The University of Maine baseball program likely will lose a handful of pitchers upon completion of the 2012 season.
At least one of those spots has already been filled.
Tommy Lawrence, a transfer from Winthrop University, has signed a National Letter of Intent to play for coach Steve Trimper’s Black Bears.
Lawrence decided to make a move because of his desire to be a starting pitcher.
“At Winthrop I just felt like I wasn’t going to get a shot to start, so I asked for my release (from his NLI),” said Lawrence, who spent this summer playing with four of his future teammates at Sanford of the New England Collegiate Baseball League.
“(Black Bears pitcher) A.J. Bazdanes talked to me and Maine sounded like a place that I wanted to go,” added Lawrence, who said he chose UMaine over Connecticut. He also played against UMaine righty Sean Coughlin in high school.
Trimper declined comment pending confirmation of the receipt of Lawrence’s NLI.
The righthanded pitcher from West Haven, Conn., who spent the last two seasons at Division I Winthrop, must sit out one year, according to NCAA transfer rules. He will become eligible in the fall of 2012 and will have two years of eligibility remaining.
Lawrence thinks it will be worth the wait.
“I kind of wanted to do it (transfer) no matter what,” he said. “I’ll be able to get in better shape and I’ll be able to get stronger.”
Lawrence had a good summer for the Sanford Mainers. The team is managed by former UMaine star and assistant coach Aaron Izaryk.
The 6-foot, 195-pounder had a 2-2 record with a nifty 1.22 earned run average with the Mainers, where he played with UMaine’s Bazdanes, Jonathan Balentina, Justin Leisenheimer and Matt Verrier of Norway. He allowed only 30 hits in 51 2/3 innings with 31 strikeouts and 12 walks.
“It’s the first time I got to start in two or three years, so I was just pumped up about that and was able to pitch pretty good,” Lawrence said.
Lawrence, 20, ended his season with a five-hit shutout of North Shore in the first round of the NECBL playoffs.
Opponents batted .161 against him.
“He already is good, but in terms of America East, he’s going to be a front-line guy,” Izaryk said. “He relies a lot on movement. He’s about 86-88 (mph), kind of a sinker ball pitcher, but can straighten it out and throw harder. He has an above average breaking ball and an above-average changeup.”

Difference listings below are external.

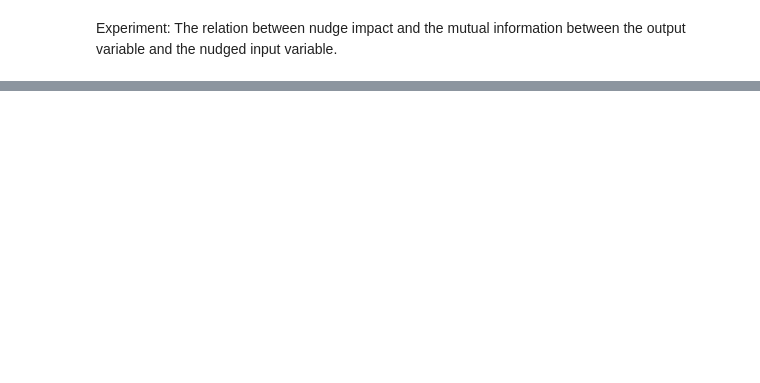
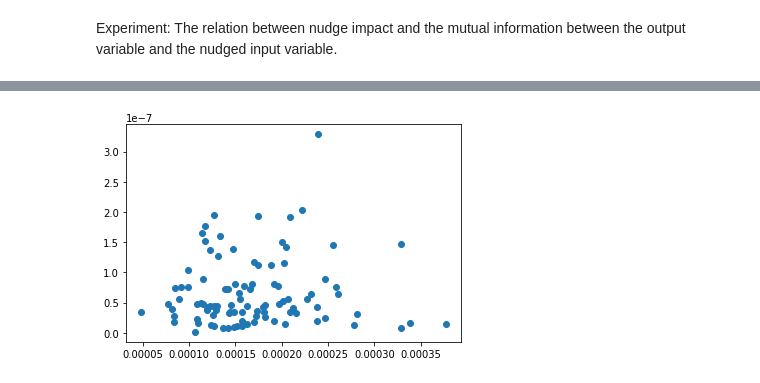
Before and after one commit to cjidboon94/master_thesis, a Jupyter notebook: research_nudge.ipynb, the cells around one changed output, grey strips where cells are left out. Cells and saved outputs as stored; diff of their text form; code cells hidden in the pictures; blank space fills up the shorter version.

Commit message:
experiment correlation scatter for mi values and nudge impact working

```diff
--- a/research_nudge.ipynb
+++ b/research_nudge.ipynb
@@ -69,7 +36,7 @@ def effect_of_nudge_1d(distribution, nudge_size):
         probability_array_old.find_conditional(set([1]), set([0]))
     )
     marginal_variable_nudged, nudges_states = nudge.nudge(
-        marginal_variable_old, NUDGE_SIZE
+        marginal_variable_old, nudge_size
     )
     joint_new = ProbabilityArray(probability_distributions.compute_joint(
         marginal_variable_nudged, conditional_joint_old, conditional_labels_old
@@ -340,8 +307,8 @@ Experiment:
 The impact of a nudge on an input variable (with no causal impact on the other input variables)
 on the output variable, for different number of input variables.
 # %%
-MAX_NUMBER_OF_VARIABLES, NUMBER_OF_STATES, TOTAL_NUDGE_SIZE = 8, 5, 0.01
-NUMBER_OF_SAMPLES = 50
+MAX_NUMBER_OF_VARIABLES, NUMBER_OF_STATES, TOTAL_NUDGE_SIZE = 6, 5, 0.01
+NUMBER_OF_SAMPLES = 10
 impact_nudge_dict = {}
 
 for number_of_variables in range(1, MAX_NUMBER_OF_VARIABLES, 1):
@@ -386,37 +377,37 @@ Experiment:
 The relation between nudge impact and the mutual information between the output variable and
 the nudged input variable.
 # %%
+import information_theory
 from information_theory import calculate_mutual_information
 
-NUMBER_OF_VARIABLES, NUMBER_OF_STATES, TOTAL_NUDGE_SIZE = 5, 5, 0.01
-NUMBER_OF_SAMPLES = 50
+NUMBER_OF_VARIABLES, NUMBER_OF_STATES, TOTAL_NUDGE_SIZE = 2, 5, 0.01
+NUMBER_OF_SAMPLES = 100
 
 local_nudge, number_of_nudges = calculate_amount_and_size_nudges(
-    total_nudge_size, number_of_states**number_of_variables
+    TOTAL_NUDGE_SIZE, NUMBER_OF_STATES**NUMBER_OF_VARIABLES
 )
 impact_nudges_and_mi = []
 for i in range(NUMBER_OF_SAMPLES):
     print("sample number {}".format(i))
 
     #calculate the distribution
-    pdf = JointProbabilityMatrix(number_of_variables+1, number_of_states, 'random')
+    pdf = JointProbabilityMatrix(number_of_variables+1, NUMBER_OF_STATES, 'random')
     distribution = ProbabilityArray(pdf.joint_probabilities.joint_probabilities)
-    function_label, label_nudged_variable = number_of_variables, 0
+    function_label, label_nudged_variable = NUMBER_OF_VARIABLES, 0
     function_labels = set([function_label])
     input_variable_labels = set(range(len(distribution.probability_distribution.shape))) - function_labels
 
     #calculate mutual information
-    joint_marginal = distribution.marginalize(set([function_label, label_nudged_variable]))
-    mutual_information = calculate_mutual_information(joint_marginal,
+    mutual_information = calculate_mutual_information(distribution,
                                                       set([function_label]),
-                                                      set(label_nudged_variable))
+                                                      set([label_nudged_variable]))
 
     #calculate_nudge_impact
     input_distribution = distribution.marginalize(input_variable_labels)
     new_input_distribution = nudge_distribution_local_non_causal(
-        input_distribution, 0, max_local_nudge, number_of_nudges
+        input_distribution, 0, local_nudge, number_of_nudges
     )
     nudge_impact = impact_nudge_causal_output(distribution, function_labels,
                                               new_input_distribution)
 
-    impact_nudges_and_mi.append(nudge_impact, mutual_information)
+    impact_nudges_and_mi.append((nudge_impact, mutual_information))
@@ -423,3 +432,12 @@ for i in range(NUMBER_OF_SAMPLES):
+# %%
+import matplotlib.pyplot as plt
+
+impact_nudges = [item[0] for item in impact_nudges_and_mi]
+mutual_information_sizes = [item[1] for item in impact_nudges_and_mi]
+plt.plot(mutual_information_sizes, impact_nudges, 'o')
+plt.show()
+# %% [output]
+[figure, added]
 # %%
 import numpy as np
 
```
Also changed, not shown: parts of 11 cells of this notebook.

Lawrence pitched extensively at Winthrop of the Big South Conference, working almost exclusively in relief. He appeared in 43 games, posting a 3-8 record and a 6.35 ERA with five saves in two seasons. He struck out 66 and walked 34 while surrendering 98 hits in 78 innings.
Last spring, Lawrence was 1-4 with a 4.03 ERA and registered four saves. He was third on the team with 21 appearances and struck out 31 in 38 innings.
“I had a pretty good high school career as a starter,” Lawrence said. “I never really was a reliever.”
Izaryk said Lawrence knows the game and puts in time to prepare.
“He’s a super kid, just works his tail off every day,” Izaryk said. “He’s pretty special in terms of the way he approaches hitters. He knows what he’s got to do to be successful every hitter and every pitch.”